Vision at Entry: Tableaux of Three Statues in Altar Setting
While I am not Catholic, I do appreciate the illustrative and evocative art created for the Church and particularly the statuary. Many years ago now, when I worked for a newspaper, I shot a photo feature headlined “Portraits of Mary” showing statuary within a number of area Catholic churches. In the Cleveland, Ohio suburb of Lakewood a restoration artist shares that appreciation.
Museum Gallery, Western Wall
The artist saw a need to not only restore those religious artifacts but to save them. Over the years a good number of churches have closed, their furnishings and decoration either destroyed or scattered to the winds. Artist Lou McClung made it his mission to save and restore those displaced works and created a museum within which to preserve and display them.
St. Joseph: Detail from Holy Family Sculpture
We visited the Museum of Divine Statues for the first time this past Sunday. Appropriately, the museum, which opened April 10, 2011, is housed within the former home of St. Hedwig’s Church. The interior of the church has been repaired and re-purposed from that of a place of worship to a fine art / historical gallery. Enthusiastic guides and McClung himself are present to answer questions and tell the stories of the many statues and smaller artifacts.

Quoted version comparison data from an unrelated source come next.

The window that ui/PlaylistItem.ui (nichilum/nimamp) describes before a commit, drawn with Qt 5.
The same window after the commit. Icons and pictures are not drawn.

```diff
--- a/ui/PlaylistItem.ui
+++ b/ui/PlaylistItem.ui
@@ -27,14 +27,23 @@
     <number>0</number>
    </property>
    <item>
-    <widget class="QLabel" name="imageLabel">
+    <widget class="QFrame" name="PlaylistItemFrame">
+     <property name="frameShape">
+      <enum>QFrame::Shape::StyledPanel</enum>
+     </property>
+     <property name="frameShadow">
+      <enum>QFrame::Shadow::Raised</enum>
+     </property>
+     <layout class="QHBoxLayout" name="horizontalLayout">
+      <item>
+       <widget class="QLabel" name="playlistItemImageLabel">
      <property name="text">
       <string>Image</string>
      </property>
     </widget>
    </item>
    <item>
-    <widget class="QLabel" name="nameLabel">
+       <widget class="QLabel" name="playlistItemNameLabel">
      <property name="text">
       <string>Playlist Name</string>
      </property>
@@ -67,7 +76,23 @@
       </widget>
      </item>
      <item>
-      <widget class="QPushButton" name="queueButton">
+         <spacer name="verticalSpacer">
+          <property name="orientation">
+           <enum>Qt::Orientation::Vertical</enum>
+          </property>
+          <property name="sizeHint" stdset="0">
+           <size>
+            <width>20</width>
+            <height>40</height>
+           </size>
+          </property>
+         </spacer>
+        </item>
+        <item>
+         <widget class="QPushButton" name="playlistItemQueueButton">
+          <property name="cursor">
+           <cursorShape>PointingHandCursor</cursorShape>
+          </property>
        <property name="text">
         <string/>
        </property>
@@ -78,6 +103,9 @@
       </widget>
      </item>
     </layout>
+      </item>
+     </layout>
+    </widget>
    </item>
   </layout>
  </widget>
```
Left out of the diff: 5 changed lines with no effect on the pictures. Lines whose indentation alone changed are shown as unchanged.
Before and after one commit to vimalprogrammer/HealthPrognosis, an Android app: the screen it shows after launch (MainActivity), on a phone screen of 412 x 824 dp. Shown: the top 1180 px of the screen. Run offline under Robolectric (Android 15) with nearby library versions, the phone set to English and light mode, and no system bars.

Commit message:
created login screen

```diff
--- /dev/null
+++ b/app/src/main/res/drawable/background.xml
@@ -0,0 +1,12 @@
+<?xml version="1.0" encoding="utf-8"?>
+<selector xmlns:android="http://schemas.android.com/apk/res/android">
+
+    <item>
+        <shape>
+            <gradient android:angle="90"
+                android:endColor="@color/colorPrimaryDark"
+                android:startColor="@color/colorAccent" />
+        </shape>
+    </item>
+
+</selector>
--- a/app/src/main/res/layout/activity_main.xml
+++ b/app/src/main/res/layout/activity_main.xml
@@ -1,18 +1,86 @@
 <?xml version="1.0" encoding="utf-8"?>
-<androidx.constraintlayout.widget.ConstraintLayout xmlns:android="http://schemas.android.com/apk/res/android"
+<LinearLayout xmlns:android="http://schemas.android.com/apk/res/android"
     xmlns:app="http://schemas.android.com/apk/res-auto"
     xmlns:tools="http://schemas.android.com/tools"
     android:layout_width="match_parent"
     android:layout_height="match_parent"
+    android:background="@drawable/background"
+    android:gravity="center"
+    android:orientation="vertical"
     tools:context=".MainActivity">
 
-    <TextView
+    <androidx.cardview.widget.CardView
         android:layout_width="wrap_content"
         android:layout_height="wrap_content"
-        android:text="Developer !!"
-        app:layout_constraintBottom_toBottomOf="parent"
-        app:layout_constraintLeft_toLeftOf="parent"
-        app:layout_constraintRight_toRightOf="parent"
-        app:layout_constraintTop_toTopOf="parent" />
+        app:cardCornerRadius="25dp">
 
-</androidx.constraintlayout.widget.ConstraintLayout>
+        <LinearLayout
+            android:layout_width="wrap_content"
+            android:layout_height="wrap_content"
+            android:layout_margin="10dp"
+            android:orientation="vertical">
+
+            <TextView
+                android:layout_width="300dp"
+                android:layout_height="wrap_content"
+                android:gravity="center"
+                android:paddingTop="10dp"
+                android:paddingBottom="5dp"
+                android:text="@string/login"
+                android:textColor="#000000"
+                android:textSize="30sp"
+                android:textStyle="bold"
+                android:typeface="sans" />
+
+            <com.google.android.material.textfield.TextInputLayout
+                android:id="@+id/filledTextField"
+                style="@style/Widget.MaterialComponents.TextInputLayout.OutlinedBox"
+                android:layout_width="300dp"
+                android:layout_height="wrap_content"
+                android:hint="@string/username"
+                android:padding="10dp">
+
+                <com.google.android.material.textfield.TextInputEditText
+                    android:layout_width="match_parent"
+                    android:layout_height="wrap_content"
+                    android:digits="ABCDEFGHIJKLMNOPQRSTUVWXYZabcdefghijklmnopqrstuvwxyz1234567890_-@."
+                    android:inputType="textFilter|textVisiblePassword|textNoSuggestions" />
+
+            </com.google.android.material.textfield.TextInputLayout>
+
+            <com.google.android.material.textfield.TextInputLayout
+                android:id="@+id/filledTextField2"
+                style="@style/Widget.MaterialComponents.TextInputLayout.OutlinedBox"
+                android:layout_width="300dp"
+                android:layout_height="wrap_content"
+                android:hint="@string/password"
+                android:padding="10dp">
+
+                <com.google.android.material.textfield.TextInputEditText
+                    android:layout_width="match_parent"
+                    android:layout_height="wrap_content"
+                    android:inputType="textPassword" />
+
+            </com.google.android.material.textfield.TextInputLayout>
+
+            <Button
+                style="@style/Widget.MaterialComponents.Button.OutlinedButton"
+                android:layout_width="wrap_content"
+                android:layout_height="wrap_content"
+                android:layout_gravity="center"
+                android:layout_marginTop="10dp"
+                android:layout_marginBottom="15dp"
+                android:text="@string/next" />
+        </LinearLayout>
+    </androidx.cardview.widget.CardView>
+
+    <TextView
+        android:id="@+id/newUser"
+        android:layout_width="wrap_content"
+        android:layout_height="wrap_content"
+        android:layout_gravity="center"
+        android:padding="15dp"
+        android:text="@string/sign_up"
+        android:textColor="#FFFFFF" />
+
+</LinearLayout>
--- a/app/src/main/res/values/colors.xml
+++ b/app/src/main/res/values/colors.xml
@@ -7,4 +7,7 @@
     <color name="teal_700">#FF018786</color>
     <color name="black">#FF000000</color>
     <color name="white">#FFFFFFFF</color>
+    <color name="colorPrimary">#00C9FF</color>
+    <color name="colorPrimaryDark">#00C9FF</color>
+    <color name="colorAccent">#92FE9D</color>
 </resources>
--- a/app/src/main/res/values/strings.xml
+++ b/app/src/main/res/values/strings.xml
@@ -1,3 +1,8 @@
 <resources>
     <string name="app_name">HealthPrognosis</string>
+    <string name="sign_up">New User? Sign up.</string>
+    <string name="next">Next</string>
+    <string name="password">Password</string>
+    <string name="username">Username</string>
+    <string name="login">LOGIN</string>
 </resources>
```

Here are a few of my photos from our recent visit. I won’t attempt to fully-describe the pieces shown and that’s not my purpose here. Nor will I try and tell the story of the museum and its creator; that is done well on the museum’s Web site. I hope you can see what I see when I gaze at the statues and what I attempted to capture with my camera and that you can appreciate the great skill and love the restorer has bestowed upon the pieces.
Jesu – Resurrection